Without a doubt, the level of play and competition in mid-major conferences across the country is at an all-time high. Every March, we now see traditional powerhouse schools fall to a lower seed in the NCAA tournament, but for some reason, those upset defeats already seem to have been lost in the annals of college basketball history.
There is a certain swagger and folklore surrounding the Steve Nash-led No. 15 seed Santa Clara’s upset over the No. 2 seed Arizona Wildcats back in 1993, yet most of us have already forgotten some of the other more recent upsets. Who remembers that it was just three months ago that Middle Tennessee shocked Michigan State or perhaps Lehigh’s upset of Duke back in 2012?
Today’s mid-major teams that have become successful just don’t have the same kind of charisma or chutzpah as their counterparts of the 1990s, and thus, have become less memorable and, more importantly, impactful on the game.
The style and charisma of the mid-major basketball programs of the 1990’s has become timeless. If you want to know where "The Fab 5" got its license for swagger, look west to the UNLV Runnin’ Rebels. Without the alley oops of Larry Johnson and Stacey Augmon laying the ground work in 1989-90, perhaps the baggy shorts of Michigan’s Fab 5 would have been too much for the mainstream media to handle in the years to come.
Without Marcus Camby’s flare and intensity at UMass in 95-96 for a then-unknown John Calipari, perhaps the Big Blue Nation of today is just another average SEC program wishing Tubby Smith would come back and take the helm. Without Hank Gathers and Bo Kimble of Loyal Marymount, perhaps the Golden State Warriors of today are a more defensive minded team who win games with scores of 89-85 by playing tough defense instead of running the floor like gazelles and putting up an endless amount of shots from all over the court.
That’s the mid-major influence.
The 1990 Loyola Marymount Lions still hold the NCAA record for the highest scoring team in history, averaging 122 points per game. In comparison, Golden State averaged just 114 points per game this past season, yet the media of today still try to present the Warriors as a team that has revolutionized basketball.
The 1990 UNLV team is still the only team to score 100 points in an NCAA championship game and still hold the record for the largest margin of victory in a championship game when the Rebels hammered Duke, 103-73. Four of the top five scoring teams in the NCAA this past season would all be considered mid-majors (Oakland, The Citadel, Omaha, North Florida), yet the top scoring team still only managed 86.4 points per game. That's 53 points less per game than Loyola's best output back in 90.

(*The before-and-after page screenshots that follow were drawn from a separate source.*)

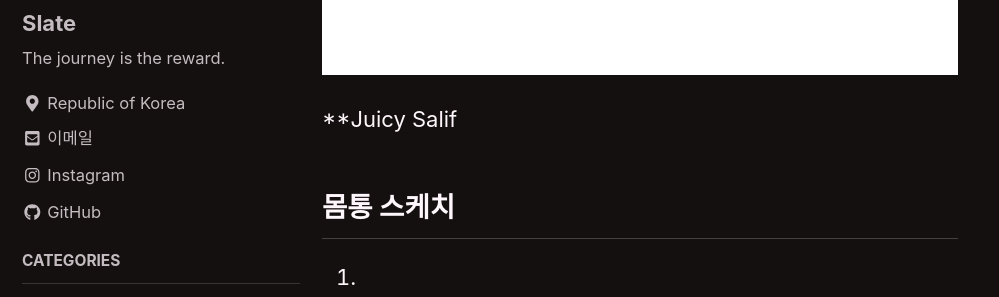
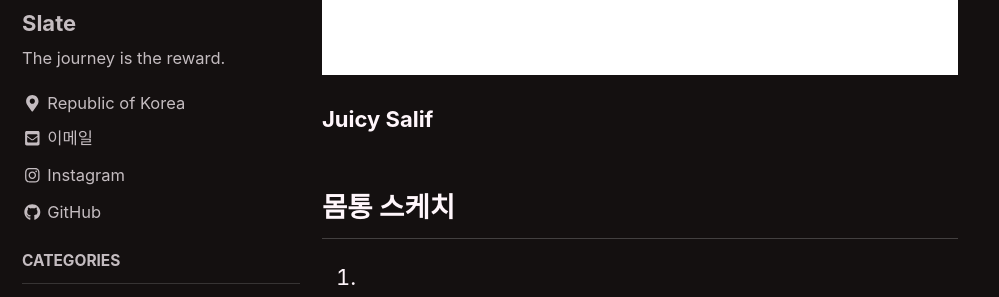
Before and after one commit to lesslate/lesslate.github.io, a Jekyll site: the page built from _posts/Rhino/2018-11-20-Juicy Salif 모델링.md, in a window 1280 px wide and 900 px high, scrolled down 1031 px. Shown: the part 154-451 px from the top of the window, without its empty margins (0-999 px from the left). Built offline with Jekyll 4.4.1, drawn with Linux system fonts in a browser that asks for light colours; nearby versions of some CDN libraries; comment, search, counter and statistics services are not loaded.

```diff
--- a/_posts/Rhino/2018-11-20-Juicy Salif 모델링.md
+++ b/_posts/Rhino/2018-11-20-Juicy Salif 모델링.md
@@ -15,7 +15,7 @@ Juicy Salif 모델링 과정
 
 ![juicy](https://github.com/lesslate/lesslate.github.io/blob/master/assets/img/rhino/juicy/230227876.jpg?raw=true)
 
-**Juicy Salif
+**Juicy Salif**
 
 
 ## 몸통 스케치
```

Do you still think today's game is more offensive than the past?
Some may say that it’s the coach’s influence of making their players play within the confines of their system, which has led to the lack of style and swagger in today’s mid-majors. Others may argue the influence of media or cultural differences that surrounded the players of the 90s as compared to today’s players. In the 90s, the music of Dr. Dre, Pearl Jam, Tupac and Biggie filled pregame locker rooms. Today’s pre-game music probably features a Canadian guy who sings or raps about his girlfriend not returning his text in an appropriate time or fashion.

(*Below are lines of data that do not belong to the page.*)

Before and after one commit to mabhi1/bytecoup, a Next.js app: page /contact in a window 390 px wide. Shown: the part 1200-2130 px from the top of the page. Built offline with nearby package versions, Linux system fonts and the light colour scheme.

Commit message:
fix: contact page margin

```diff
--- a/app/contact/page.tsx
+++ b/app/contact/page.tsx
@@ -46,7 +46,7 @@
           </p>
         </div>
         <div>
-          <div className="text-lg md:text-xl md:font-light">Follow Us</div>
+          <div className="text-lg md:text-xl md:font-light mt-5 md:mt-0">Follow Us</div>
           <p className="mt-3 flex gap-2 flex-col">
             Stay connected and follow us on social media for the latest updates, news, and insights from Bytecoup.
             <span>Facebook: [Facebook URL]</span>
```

The mid-majors of today’s era who have achieved notoriety are a little more wholesome in the chutzpah or charisma column. The Monmouth Hawks are fun to watch, but the whole routine was a little hokey in comparison to the Runnin’ Rebels of the early 1990’s. Butler’s back-to-back appearances in the national championship game were impressive, but I doubt anybody outside of Indianapolis (and Utah, yeah I know) can name a player from that team, and even Ward Cleaver would likely describe the Bulldogs' swagger as "neato." I don’t see players from these current mid-major teams (or any college program for that matter) working the late-night talk show circuit like the Loyal Marymount players of the 90’s did.
It was the mid-major teams of the 1990s that helped me develop my love for college basketball. Their style and flare was intoxicating and it kept me tuning in week after week. The mid-majors of today can be fun to watch at times, but it's hard to imagine them changing the game in a way we will still see 20 years down the road.